My first advice would be that you slap whoever gave you this assignment upside the head. If you're going anytime soon, take your longjohns. In warm weather, Nebraska is covered with corn and cows. Right now, probably just cows. However, the people are nice, although you probably should not start a discussion of U of Nebraska football these days. One feature of rural plains and prairie states is the considerable absence of air pollution, except near feedlots, so that landscape photos often show deep blue sky and very little atmospheric perspective.
When I taught in South Dakota I traveled through this area a lot back to Utah. I've only seen it in passing, and have never stopped for any number of days, but I do have my impressions of the area.
In all the route between Brookings, SD, and Provo, UT, US83 between the South Dakota border and Thedford, NE, were always the prettiest and most interesting, no matter what time of year.
I would loved to have spent more time in the Sand Hills, shooting the wondefully remote, cow-pathed and green hills in the Spring. In the Winter they were all together different, more forbidding, but the way the cloud-diffused sunset played on the hills was glorious.
I also wished I could have taken a bit more time with the two bridges just North of valentine. They crossed quite a gorge there, and one bridge gave an excellent view of the other.
Here's one of the very few shots I took in the area: Dead Link Removed very early in my photographic training.
I own a cabin up right near valentine, and the area is beautiful. There's lots of opportunities for taking photos of people in there own situation, like ranchers, or old retired people sittin on the porch watching deer.
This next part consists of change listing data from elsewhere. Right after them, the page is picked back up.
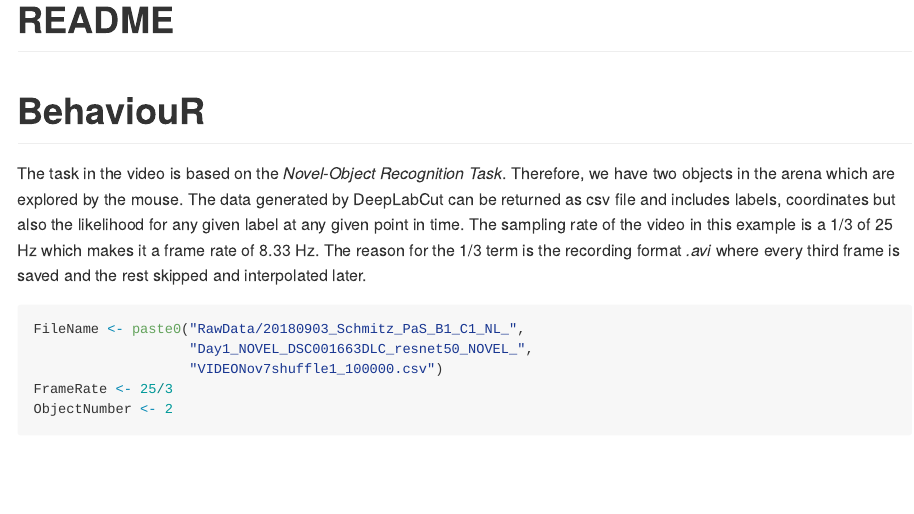
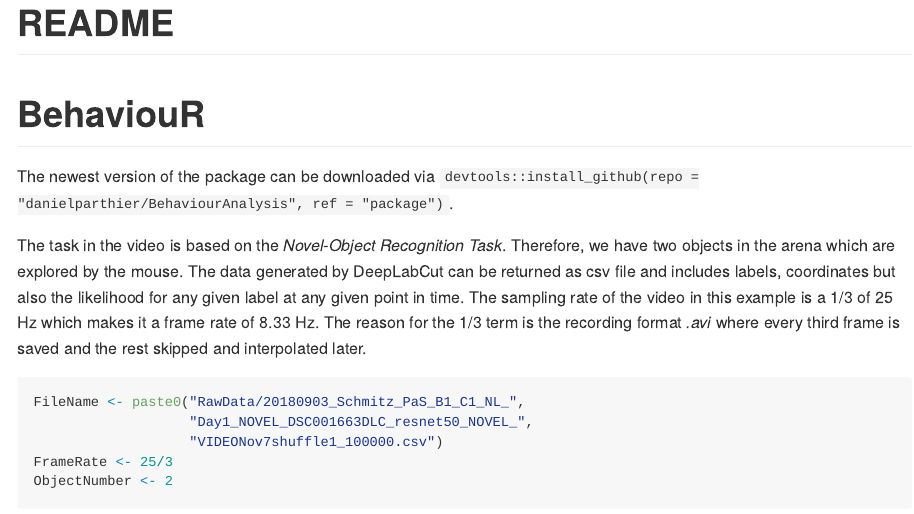
Before and after one commit to danielparthier/BehaviourAnalysis, an R Markdown document (README.Rmd): the page in a window 1100 px wide, from its top. The pictures show the output file README.md that the author committed with the source, drawn offline in the style of GitHub; long lines of code are wrapped.

Commit message:
add install_github() to readme

```diff
--- a/README.Rmd
+++ b/README.Rmd
@@ -10,6 +10,8 @@ knitr::opts_chunk$set(echo=T,   fig.path = "README_figs/README-")
 
 
 # BehaviouR
+The newest version of the package can be downloaded via `devtools::install_github(repo = "danielparthier/BehaviourAnalysis", ref = "package")`.
+
 The task in the video is based on the *Novel-Object Recognition Task*. Therefore, we have two objects in the arena which are explored by the mouse. The data generated by DeepLabCut can be returned as csv file and includes labels, coordinates but also the likelihood for any given label at any given point in time. The sampling rate of the video in this example is a 1/3 of 25 Hz which makes it a frame rate of 8.33 Hz. The reason for the 1/3 term is the recording format *.avi* where every third frame is saved and the rest skipped and interpolated later.
 
 
```
Also changed, not shown: README.md.
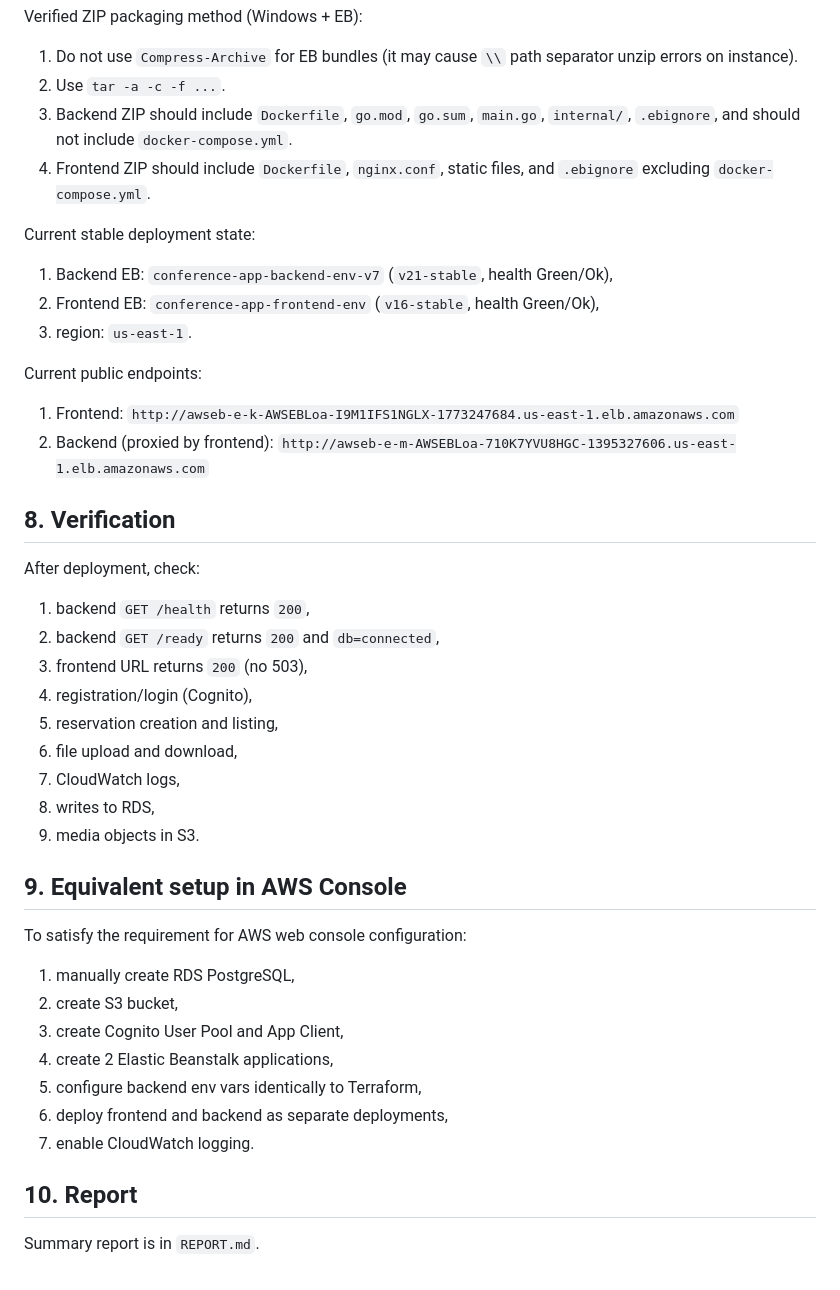
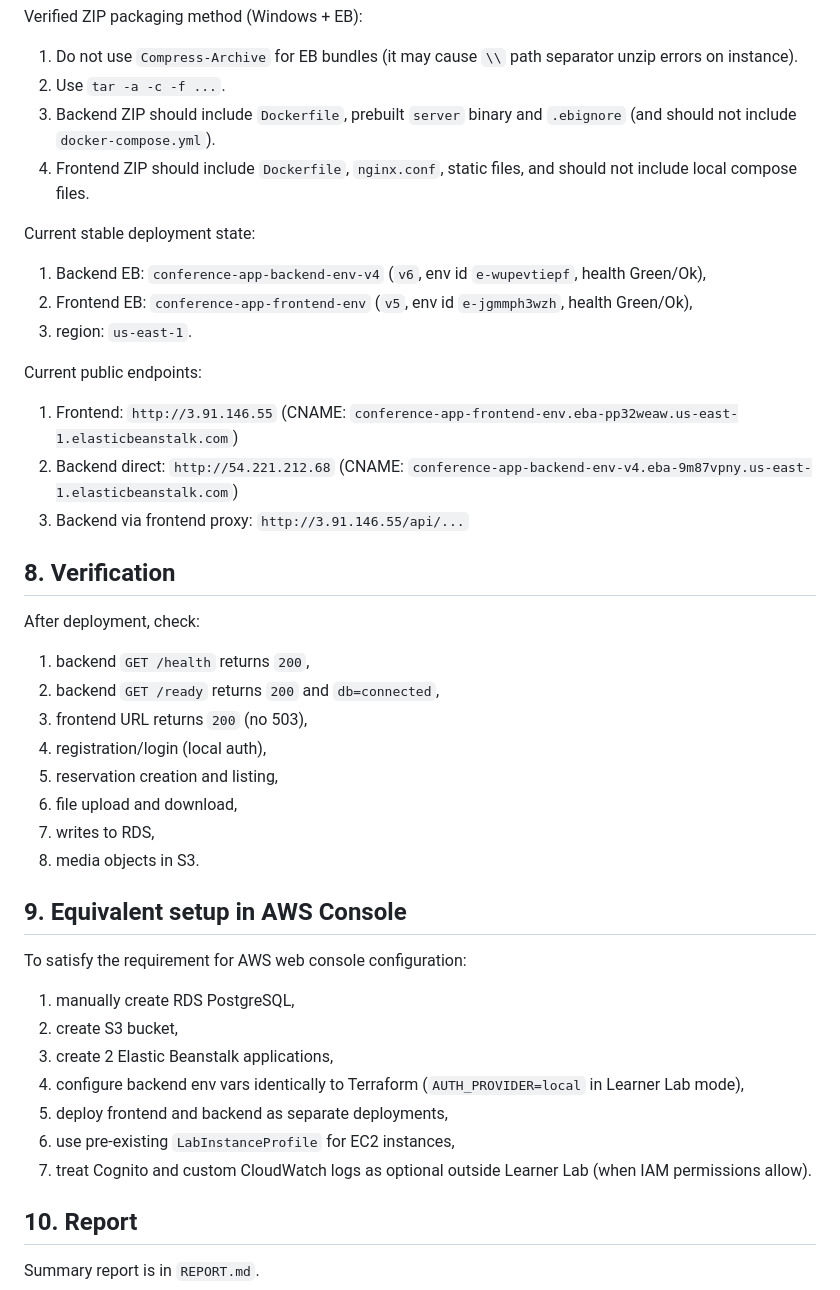
Before and after one commit to gawlowski-mateusz/Cloud-Systems-Design-And-Implementation, a Markdown page: README.md, the part around one of its changes. GitHub-like rendering.

```diff
--- a/README.md
+++ b/README.md
@@ -173,19 +203,20 @@ Verified ZIP packaging method (Windows + EB):
 
 1. Do not use `Compress-Archive` for EB bundles (it may cause `\\` path separator unzip errors on instance).
 2. Use `tar -a -c -f ...`.
-3. Backend ZIP should include `Dockerfile`, `go.mod`, `go.sum`, `main.go`, `internal/`, `.ebignore`, and should not include `docker-compose.yml`.
-4. Frontend ZIP should include `Dockerfile`, `nginx.conf`, static files, and `.ebignore` excluding `docker-compose.yml`.
+3. Backend ZIP should include `Dockerfile`, prebuilt `server` binary and `.ebignore` (and should not include `docker-compose.yml`).
+4. Frontend ZIP should include `Dockerfile`, `nginx.conf`, static files, and should not include local compose files.
 
 Current stable deployment state:
 
-1. Backend EB: `conference-app-backend-env-v7` (`v21-stable`, health Green/Ok),
-2. Frontend EB: `conference-app-frontend-env` (`v16-stable`, health Green/Ok),
+1. Backend EB: `conference-app-backend-env-v4` (`v6`, env id `e-wupevtiepf`, health Green/Ok),
+2. Frontend EB: `conference-app-frontend-env` (`v5`, env id `e-jgmmph3wzh`, health Green/Ok),
 3. region: `us-east-1`.
 
 Current public endpoints:
 
-1. Frontend: `http://awseb-e-k-AWSEBLoa-I9M1IFS1NGLX-1773247684.us-east-1.elb.amazonaws.com`
-2. Backend (proxied by frontend): `http://awseb-e-m-AWSEBLoa-710K7YVU8HGC-1395327606.us-east-1.elb.amazonaws.com`
+1. Frontend: `http://3.91.146.55` (CNAME: `conference-app-frontend-env.eba-pp32weaw.us-east-1.elasticbeanstalk.com`)
+2. Backend direct: `http://54.221.212.68` (CNAME: `conference-app-backend-env-v4.eba-9m87vpny.us-east-1.elasticbeanstalk.com`)
+3. Backend via frontend proxy: `http://3.91.146.55/api/...`
 
 ## 8. Verification
 
@@ -194,12 +225,11 @@ After deployment, check:
 1. backend `GET /health` returns `200`,
 2. backend `GET /ready` returns `200` and `db=connected`,
 3. frontend URL returns `200` (no 503),
-4. registration/login (Cognito),
+4. registration/login (local auth),
 5. reservation creation and listing,
 6. file upload and download,
-7. CloudWatch logs,
-8. writes to RDS,
-9. media objects in S3.
+7. writes to RDS,
+8. media objects in S3.
 
 ## 9. Equivalent setup in AWS Console
 
@@ -207,11 +237,11 @@ To satisfy the requirement for AWS web console configuration:
 
 1. manually create RDS PostgreSQL,
 2. create S3 bucket,
-3. create Cognito User Pool and App Client,
-4. create 2 Elastic Beanstalk applications,
-5. configure backend env vars identically to Terraform,
-6. deploy frontend and backend as separate deployments,
-7. enable CloudWatch logging.
+3. create 2 Elastic Beanstalk applications,
+4. configure backend env vars identically to Terraform (`AUTH_PROVIDER=local` in Learner Lab mode),
+5. deploy frontend and backend as separate deployments,
+6. use pre-existing `LabInstanceProfile` for EC2 instances,
+7. treat Cognito and custom CloudWatch logs as optional outside Learner Lab (when IAM permissions allow).
 
 ## 10. Report
 
```
Also changed, not shown: other parts of README.md (+42 -12 lines).
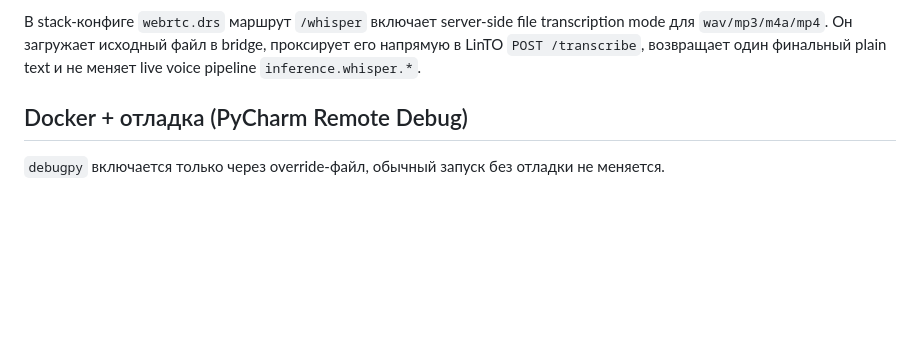
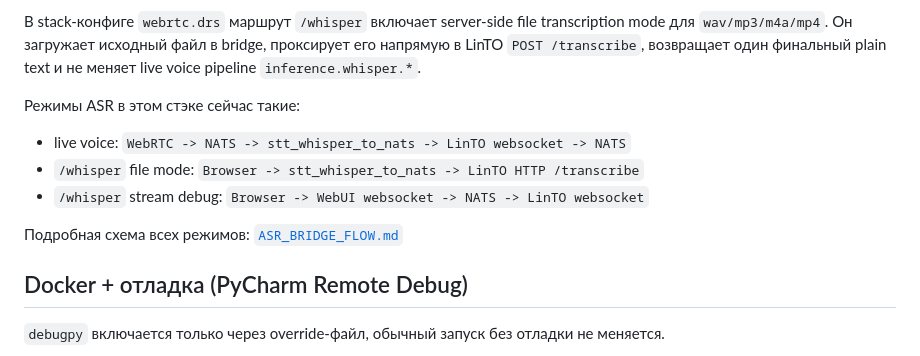
Before and after one commit to komaroffsergei/webrtc-komaroff, a Markdown page: README.md, the part around the change. Rendered like a GitHub page; blank space fills up the shorter version.

Commit message:
docs: Add comprehensive ASR mode documentation with flow diagrams and backend explanations

```diff
--- a/README.md
+++ b/README.md
@@ -47,6 +47,13 @@ docker compose --profile langgraph up -d --build
 - NATS WS: `ws://127.0.0.1:9222`
 
 В stack-конфиге `webrtc.drs` маршрут `/whisper` включает server-side file transcription mode для `wav/mp3/m4a/mp4`. Он загружает исходный файл в bridge, проксирует его напрямую в LinTO `POST /transcribe`, возвращает один финальный plain text и не меняет live voice pipeline `inference.whisper.*`.
+
+Режимы ASR в этом стэке сейчас такие:
+- live voice: `WebRTC -> NATS -> stt_whisper_to_nats -> LinTO websocket -> NATS`
+- `/whisper` file mode: `Browser -> stt_whisper_to_nats -> LinTO HTTP /transcribe`
+- `/whisper` stream debug: `Browser -> WebUI websocket -> NATS -> LinTO websocket`
+
+Подробная схема всех режимов: [`ASR_BRIDGE_FLOW.md`](/home/komaroff/dev/monitorsoft/voice-chat/ASR_BRIDGE_FLOW.md)
 
 ## Docker + отладка (PyCharm Remote Debug)
 
```
Also changed, not shown: DOCS/QUICKSTART.md (+7 -1 lines).
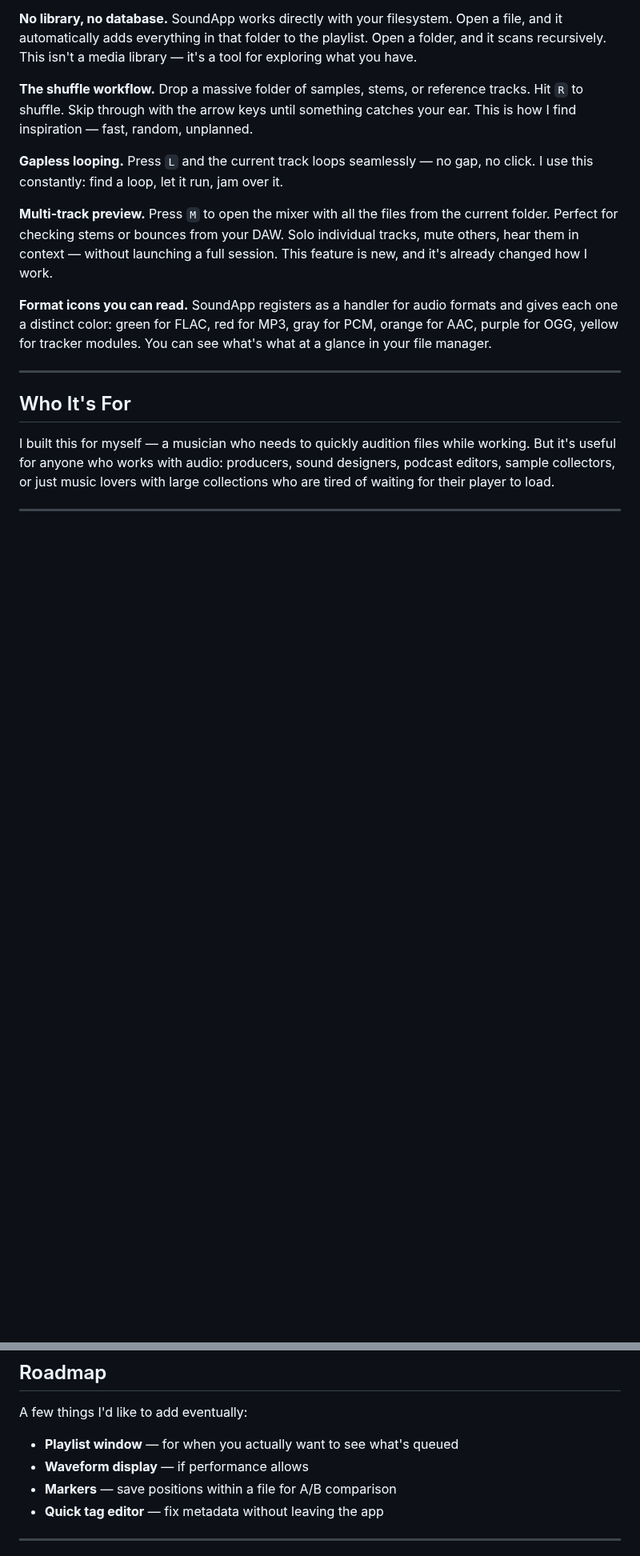
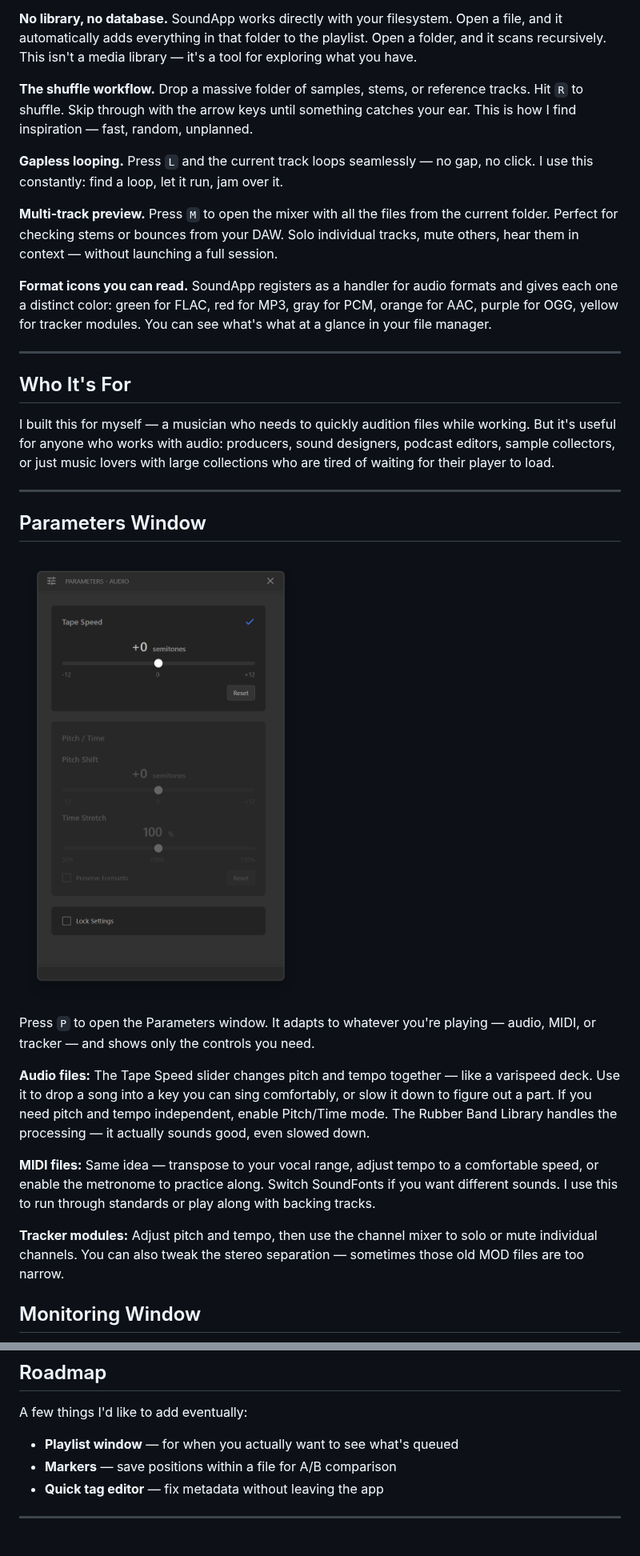
Before and after one commit to herrbasan/SoundApp, a Markdown page: README.md, 2 parts joined by grey strips. Shown at 80% size. Drawn GitHub-style; blank space fills up the shorter version.

Commit message:
docs: add descriptions for Parameters and Monitoring windows

```diff
--- a/README.md
+++ b/README.md
@@ -29,7 +29,7 @@ This is that app. I finally decided to share it.
 
 **Gapless looping.** Press `L` and the current track loops seamlessly — no gap, no click. I use this constantly: find a loop, let it run, jam over it.
 
-**Multi-track preview.** Press `M` to open the mixer with all the files from the current folder. Perfect for checking stems or bounces from your DAW. Solo individual tracks, mute others, hear them in context — without launching a full session. This feature is new, and it's already changed how I work.
+**Multi-track preview.** Press `M` to open the mixer with all the files from the current folder. Perfect for checking stems or bounces from your DAW. Solo individual tracks, mute others, hear them in context — without launching a full session.
 
 **Format icons you can read.** SoundApp registers as a handler for audio formats and gives each one a distinct color: green for FLAC, red for MP3, gray for PCM, orange for AAC, purple for OGG, yellow for tracker modules. You can see what's what at a glance in your file manager.
 
@@ -40,3 +40,18 @@ This is that app. I finally decided to share it.
 I built this for myself — a musician who needs to quickly audition files while working. But it's useful for anyone who works with audio: producers, sound designers, podcast editors, sample collectors, or just music lovers with large collections who are tired of waiting for their player to load.
 
 ---
+
+## Parameters Window
+
+![SoundApp Screenshot](https://raw.githubusercontent.com/herrbasan/SoundApp/main/build/screenshot_params.png)
+
+Press `P` to open the Parameters window. It adapts to whatever you're playing — audio, MIDI, or tracker — and shows only the controls you need.
+
+**Audio files:** The Tape Speed slider changes pitch and tempo together — like a varispeed deck. Use it to drop a song into a key you can sing comfortably, or slow it down to figure out a part. If you need pitch and tempo independent, enable Pitch/Time mode. The Rubber Band Library handles the processing — it actually sounds good, even slowed down.
+
+**MIDI files:** Same idea — transpose to your vocal range, adjust tempo to a comfortable speed, or enable the metronome to practice along. Switch SoundFonts if you want different sounds. I use this to run through standards or play along with backing tracks.
+
+**Tracker modules:** Adjust pitch and tempo, then use the channel mixer to solo or mute individual channels. You can also tweak the stereo separation — sometimes those old MOD files are too narrow.
+
+## Monitoring Window
+
@@ -150,7 +176,6 @@ For architecture, format details, and contributor information, see [docs/ARCHITE
 A few things I'd like to add eventually:
 
 - **Playlist window** — for when you actually want to see what's queued
-- **Waveform display** — if performance allows
 - **Markers** — save positions within a file for A/B comparison
 - **Quick tag editor** — fix metadata without leaving the app
 
```
Also changed, not shown: other parts of README.md (+11 -0 lines).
I'm guessing that you've already left and came back, so i hope you had a good trip.